for by Pimpernel (Müllerstraße 56), which was once a rent-boy bar but is now a mixed electro-venue, and the Sunday-night dance parties at Café am Hochhaus (Blumenstraße 29a), while more laidback visitors head to Pop as (Thalkirchner Straße 12), bear-friendly Edelheiss (Pestalozzistraße 6) and Bar Jeans (Blumenstraße 15). In a city where the men wear cowhide to church, leather lovers may find themselves frequently thinking sacrilegious thoughts but that particular scene’s most notorious leather-and-fetish bar remains the 40year-old ochsengarten (Müllerstraße 47), while everyone seems to end up in the tiny Sunshine Pub (Müllerstraße 17) at some point. open 21 hours a day, its clientele is one shot waifs, strays and the socially unsalvageable, one measure club casualties and drag queens.
although Munich’s mixture of nocturnal pursuits and languid daytime atmosphere make it easy to commit an entire holiday sampling its easy spoils, Londoners with a sense of adventure should seize the opportunity of exploring further afield. BMW is a Bavarian brand – running an excellent museum and exhibition space, BMW Welt (www.bmwwelt.com) in Munich – and affluent locals regularly load up their Bimmers for weekends in the countryside. A quick zip
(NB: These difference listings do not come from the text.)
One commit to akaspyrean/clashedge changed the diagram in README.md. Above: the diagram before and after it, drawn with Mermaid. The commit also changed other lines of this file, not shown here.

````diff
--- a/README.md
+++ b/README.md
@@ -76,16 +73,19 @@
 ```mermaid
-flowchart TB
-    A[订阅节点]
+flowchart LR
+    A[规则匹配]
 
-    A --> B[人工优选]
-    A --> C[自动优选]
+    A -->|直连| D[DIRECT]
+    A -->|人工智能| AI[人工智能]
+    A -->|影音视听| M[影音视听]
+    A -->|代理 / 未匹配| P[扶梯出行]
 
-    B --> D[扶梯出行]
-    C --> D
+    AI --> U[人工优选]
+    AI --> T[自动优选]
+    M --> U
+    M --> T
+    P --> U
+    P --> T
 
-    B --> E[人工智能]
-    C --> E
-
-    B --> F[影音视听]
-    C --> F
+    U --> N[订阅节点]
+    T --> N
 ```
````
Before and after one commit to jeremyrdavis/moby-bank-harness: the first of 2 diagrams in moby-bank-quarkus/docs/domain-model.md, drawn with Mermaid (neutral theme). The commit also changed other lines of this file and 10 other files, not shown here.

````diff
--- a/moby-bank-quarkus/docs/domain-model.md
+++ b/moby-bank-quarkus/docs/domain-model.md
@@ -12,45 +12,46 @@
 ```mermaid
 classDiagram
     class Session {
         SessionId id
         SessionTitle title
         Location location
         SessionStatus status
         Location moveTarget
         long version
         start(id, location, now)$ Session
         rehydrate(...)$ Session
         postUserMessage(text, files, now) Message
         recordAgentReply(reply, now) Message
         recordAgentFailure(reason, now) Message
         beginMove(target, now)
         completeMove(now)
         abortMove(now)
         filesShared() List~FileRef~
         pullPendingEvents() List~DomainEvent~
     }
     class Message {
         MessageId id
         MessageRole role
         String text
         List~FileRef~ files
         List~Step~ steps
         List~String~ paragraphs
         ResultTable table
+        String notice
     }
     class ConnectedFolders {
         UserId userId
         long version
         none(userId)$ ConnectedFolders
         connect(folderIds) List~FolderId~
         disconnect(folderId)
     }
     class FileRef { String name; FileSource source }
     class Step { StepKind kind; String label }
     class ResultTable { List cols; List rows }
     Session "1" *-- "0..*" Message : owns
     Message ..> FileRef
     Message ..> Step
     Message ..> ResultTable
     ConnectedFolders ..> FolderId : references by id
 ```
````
course of our weekend in Munich and Bavaria we found we had to repeatedly endure a litany of interferences from locals asking us how we were enjoying our stay; strangers clamouring to help us as we struggled with maps and guidebooks; well-behaved blonde children smiling at us for no reason. All deeply unsettling.
Luckily, however, Munich also caters to visitors who are also interested in spending a less-thanwholesome time in the city. As you’d expect from the city that introduced oktoberfest to the world, the drinking scene here is well developed and there’s a multitude of venues for every gay contingent. Shoreditch-style clubbers are catered